Exercise aim: Every line that holds the word "GrayTheZebra" needs to be copied from the data below.

= = = =

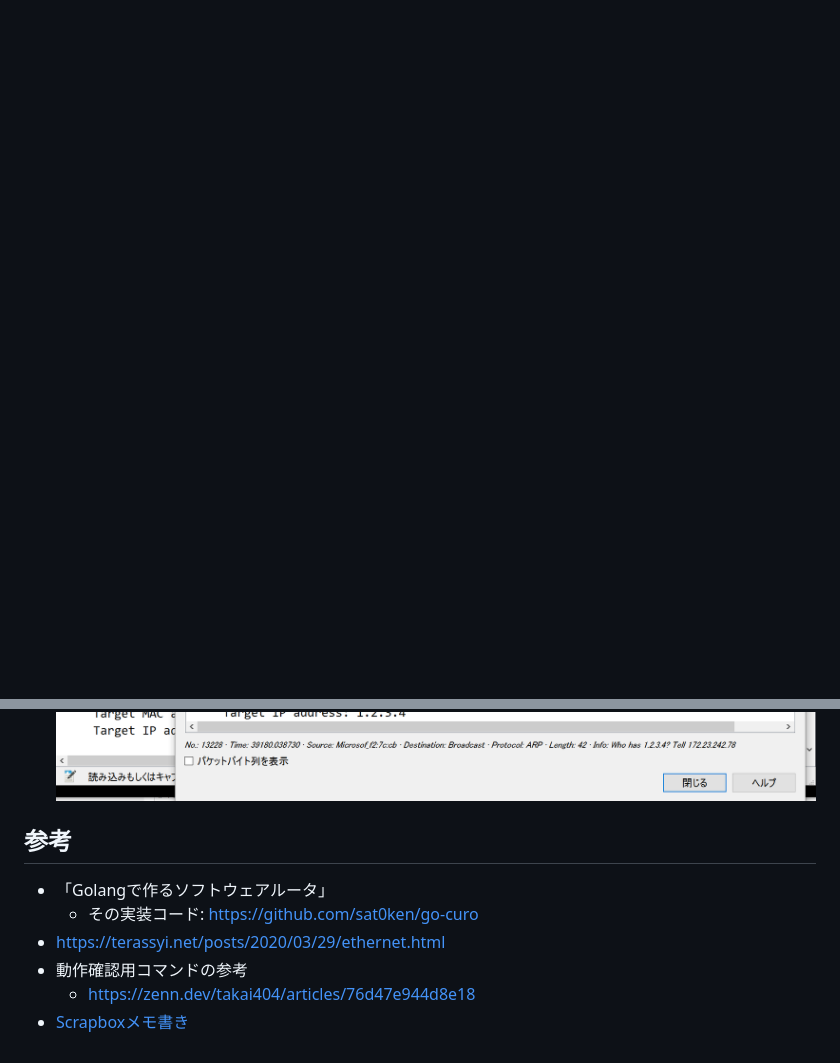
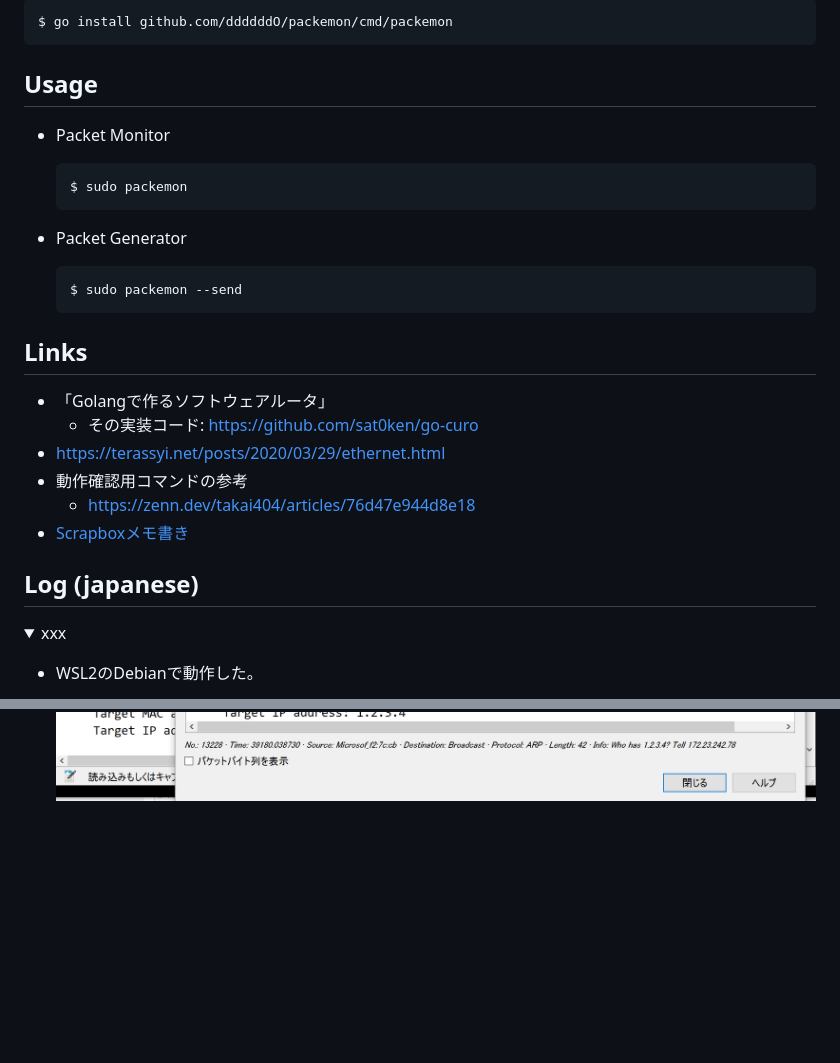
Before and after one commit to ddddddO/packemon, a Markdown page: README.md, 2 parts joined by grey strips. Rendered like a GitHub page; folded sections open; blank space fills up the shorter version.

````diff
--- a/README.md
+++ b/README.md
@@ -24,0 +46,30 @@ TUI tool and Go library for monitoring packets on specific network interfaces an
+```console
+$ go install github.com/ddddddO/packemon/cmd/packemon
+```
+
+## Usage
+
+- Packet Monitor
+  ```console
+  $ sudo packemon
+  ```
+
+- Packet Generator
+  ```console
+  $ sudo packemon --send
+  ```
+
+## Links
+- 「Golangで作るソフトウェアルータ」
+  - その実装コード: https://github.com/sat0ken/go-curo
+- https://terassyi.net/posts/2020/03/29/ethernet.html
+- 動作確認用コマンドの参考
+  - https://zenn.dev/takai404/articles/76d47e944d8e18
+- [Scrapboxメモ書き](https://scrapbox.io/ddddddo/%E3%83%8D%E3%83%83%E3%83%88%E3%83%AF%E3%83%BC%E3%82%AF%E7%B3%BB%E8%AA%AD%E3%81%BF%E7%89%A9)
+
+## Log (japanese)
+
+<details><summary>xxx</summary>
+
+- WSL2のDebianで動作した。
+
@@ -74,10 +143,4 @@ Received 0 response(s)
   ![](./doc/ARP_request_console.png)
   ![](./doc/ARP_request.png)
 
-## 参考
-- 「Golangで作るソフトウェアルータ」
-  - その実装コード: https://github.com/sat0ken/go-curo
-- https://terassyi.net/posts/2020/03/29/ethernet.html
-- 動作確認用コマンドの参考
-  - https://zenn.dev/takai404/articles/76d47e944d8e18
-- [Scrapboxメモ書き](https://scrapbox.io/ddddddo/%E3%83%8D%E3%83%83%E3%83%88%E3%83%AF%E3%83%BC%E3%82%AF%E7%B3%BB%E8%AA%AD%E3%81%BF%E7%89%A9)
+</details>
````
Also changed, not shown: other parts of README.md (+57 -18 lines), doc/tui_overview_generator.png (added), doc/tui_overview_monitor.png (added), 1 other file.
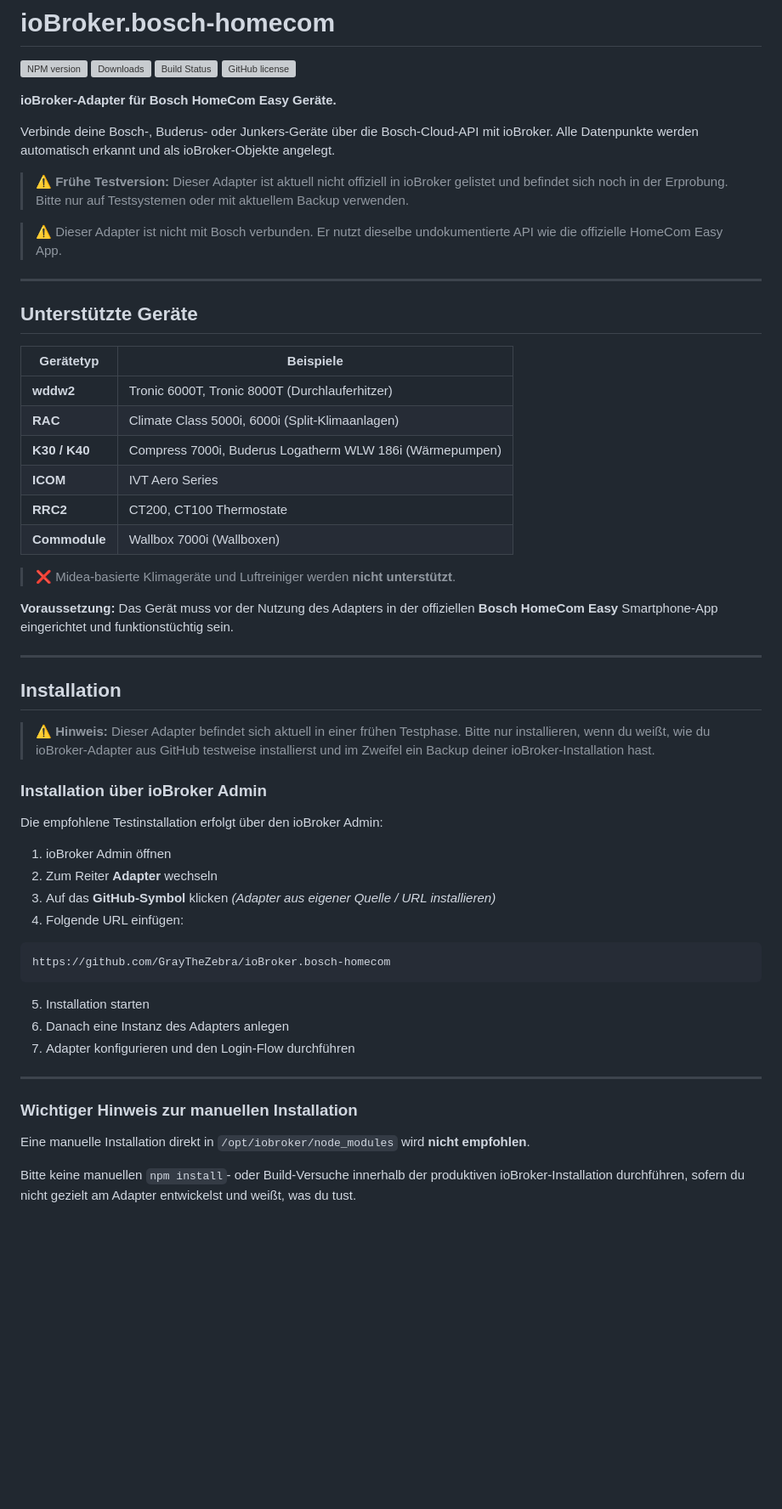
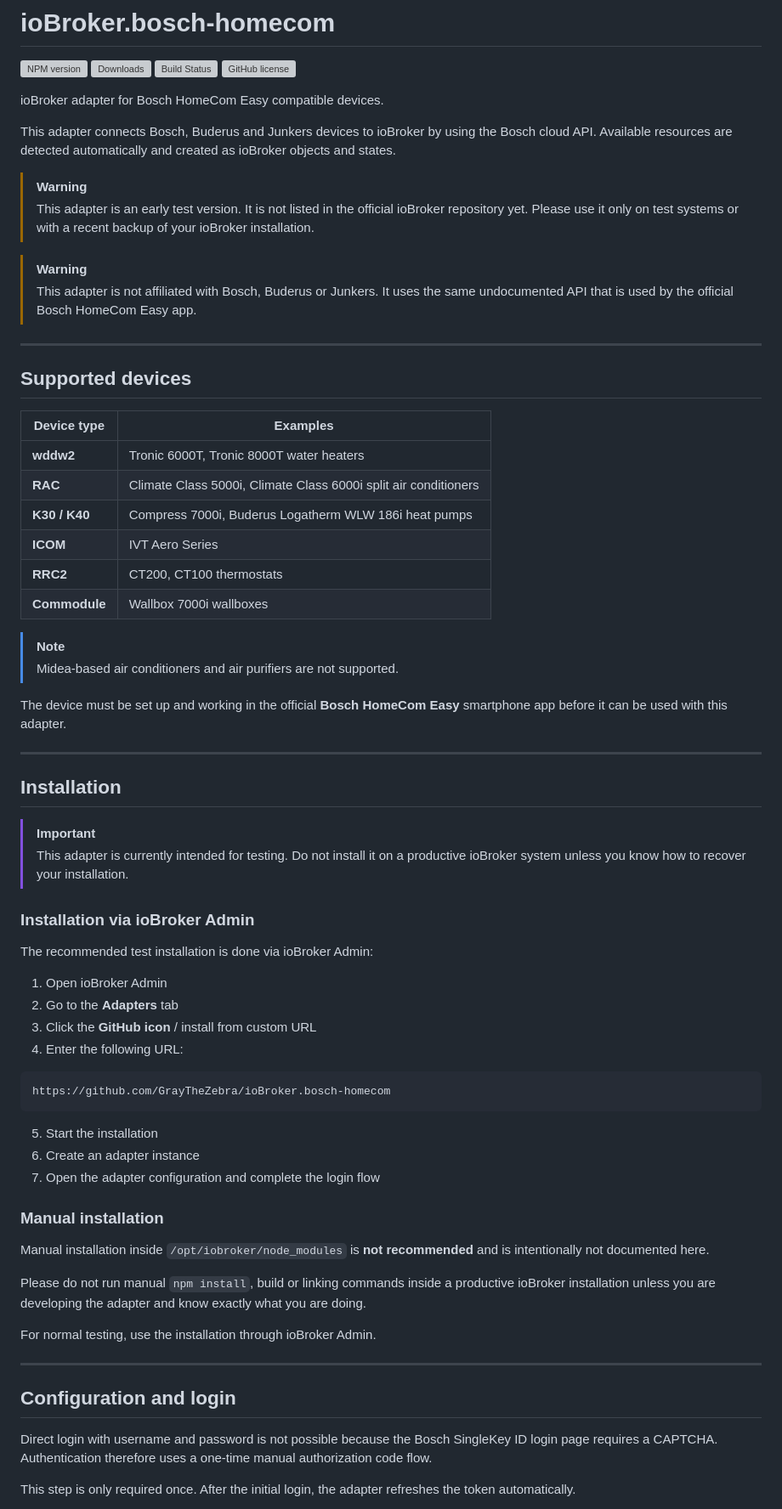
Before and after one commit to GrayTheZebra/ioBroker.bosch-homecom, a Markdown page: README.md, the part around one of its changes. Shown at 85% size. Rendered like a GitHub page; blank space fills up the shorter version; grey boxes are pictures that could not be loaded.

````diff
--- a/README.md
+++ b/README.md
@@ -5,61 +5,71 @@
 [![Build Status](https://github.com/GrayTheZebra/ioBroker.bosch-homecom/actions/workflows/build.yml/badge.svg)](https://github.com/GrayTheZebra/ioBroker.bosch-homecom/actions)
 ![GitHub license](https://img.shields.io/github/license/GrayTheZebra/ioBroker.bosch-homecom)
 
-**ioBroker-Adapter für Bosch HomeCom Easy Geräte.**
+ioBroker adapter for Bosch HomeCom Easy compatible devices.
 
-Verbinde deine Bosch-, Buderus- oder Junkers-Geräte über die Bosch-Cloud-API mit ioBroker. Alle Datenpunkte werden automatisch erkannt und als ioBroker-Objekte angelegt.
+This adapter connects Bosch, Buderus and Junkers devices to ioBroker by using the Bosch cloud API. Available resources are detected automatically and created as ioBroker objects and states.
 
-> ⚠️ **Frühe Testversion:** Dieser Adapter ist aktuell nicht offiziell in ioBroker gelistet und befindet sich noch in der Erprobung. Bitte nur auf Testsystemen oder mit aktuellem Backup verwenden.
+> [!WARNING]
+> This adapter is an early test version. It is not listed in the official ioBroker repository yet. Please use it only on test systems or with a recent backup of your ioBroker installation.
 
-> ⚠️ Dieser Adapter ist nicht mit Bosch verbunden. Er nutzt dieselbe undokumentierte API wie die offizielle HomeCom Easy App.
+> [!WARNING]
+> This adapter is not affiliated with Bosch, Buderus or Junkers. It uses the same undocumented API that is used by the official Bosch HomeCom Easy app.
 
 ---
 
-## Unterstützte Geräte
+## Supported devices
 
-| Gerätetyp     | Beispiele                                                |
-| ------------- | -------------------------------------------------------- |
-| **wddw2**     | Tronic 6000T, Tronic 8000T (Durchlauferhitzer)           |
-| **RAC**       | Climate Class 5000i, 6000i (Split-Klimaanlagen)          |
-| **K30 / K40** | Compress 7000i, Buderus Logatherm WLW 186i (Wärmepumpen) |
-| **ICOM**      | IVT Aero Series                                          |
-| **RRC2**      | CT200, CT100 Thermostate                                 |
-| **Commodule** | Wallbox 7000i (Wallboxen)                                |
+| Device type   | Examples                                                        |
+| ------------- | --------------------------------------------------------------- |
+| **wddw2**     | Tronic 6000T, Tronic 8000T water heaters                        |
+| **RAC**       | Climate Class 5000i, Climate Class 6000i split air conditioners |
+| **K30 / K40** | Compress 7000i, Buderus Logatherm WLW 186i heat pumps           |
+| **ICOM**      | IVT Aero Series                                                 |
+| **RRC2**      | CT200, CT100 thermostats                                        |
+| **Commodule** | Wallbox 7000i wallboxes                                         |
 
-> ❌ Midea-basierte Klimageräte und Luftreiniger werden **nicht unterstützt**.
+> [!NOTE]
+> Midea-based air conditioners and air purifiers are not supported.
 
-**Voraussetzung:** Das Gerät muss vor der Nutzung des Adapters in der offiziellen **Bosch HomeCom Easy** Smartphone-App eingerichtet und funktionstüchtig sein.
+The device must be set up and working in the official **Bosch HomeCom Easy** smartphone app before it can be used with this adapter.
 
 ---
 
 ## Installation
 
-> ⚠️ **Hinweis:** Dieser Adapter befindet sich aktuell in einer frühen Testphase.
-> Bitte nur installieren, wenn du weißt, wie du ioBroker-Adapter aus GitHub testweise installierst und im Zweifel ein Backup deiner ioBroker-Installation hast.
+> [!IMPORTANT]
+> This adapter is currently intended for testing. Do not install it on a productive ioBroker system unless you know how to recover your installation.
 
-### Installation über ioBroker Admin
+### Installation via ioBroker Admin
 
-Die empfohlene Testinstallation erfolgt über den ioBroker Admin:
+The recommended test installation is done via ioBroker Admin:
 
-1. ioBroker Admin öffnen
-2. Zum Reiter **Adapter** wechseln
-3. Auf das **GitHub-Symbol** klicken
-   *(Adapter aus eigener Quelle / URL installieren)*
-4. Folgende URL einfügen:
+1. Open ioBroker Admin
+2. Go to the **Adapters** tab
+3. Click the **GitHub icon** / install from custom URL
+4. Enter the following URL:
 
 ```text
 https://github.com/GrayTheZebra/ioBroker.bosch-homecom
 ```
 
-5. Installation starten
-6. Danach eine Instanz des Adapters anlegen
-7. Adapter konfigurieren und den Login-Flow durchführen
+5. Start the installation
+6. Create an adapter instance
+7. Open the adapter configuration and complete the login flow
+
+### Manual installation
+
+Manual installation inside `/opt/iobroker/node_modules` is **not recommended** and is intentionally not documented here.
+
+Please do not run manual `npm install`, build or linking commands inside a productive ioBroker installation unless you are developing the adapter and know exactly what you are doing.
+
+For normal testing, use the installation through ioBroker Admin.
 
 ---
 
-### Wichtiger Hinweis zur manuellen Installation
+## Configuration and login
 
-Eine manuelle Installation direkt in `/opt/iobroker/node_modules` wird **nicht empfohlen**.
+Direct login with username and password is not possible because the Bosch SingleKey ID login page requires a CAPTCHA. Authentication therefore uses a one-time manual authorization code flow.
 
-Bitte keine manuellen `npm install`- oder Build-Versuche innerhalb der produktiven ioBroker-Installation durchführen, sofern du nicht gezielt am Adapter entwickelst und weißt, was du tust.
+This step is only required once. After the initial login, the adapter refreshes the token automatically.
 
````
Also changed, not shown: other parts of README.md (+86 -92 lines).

= = = =

Solution to the exercise:
Before and after one commit to GrayTheZebra/ioBroker.bosch-homecom, a Markdown page: README.md, the part around one of its changes. Shown at 85% size. Rendered like a GitHub page; blank space fills up the shorter version; grey boxes are pictures that could not be loaded.
 [![Build Status](https://github.com/GrayTheZebra/ioBroker.bosch-homecom/actions/workflows/build.yml/badge.svg)](https://github.com/GrayTheZebra/ioBroker.bosch-homecom/actions)
 ![GitHub license](https://img.shields.io/github/license/GrayTheZebra/ioBroker.bosch-homecom)
 https://github.com/GrayTheZebra/ioBroker.bosch-homecom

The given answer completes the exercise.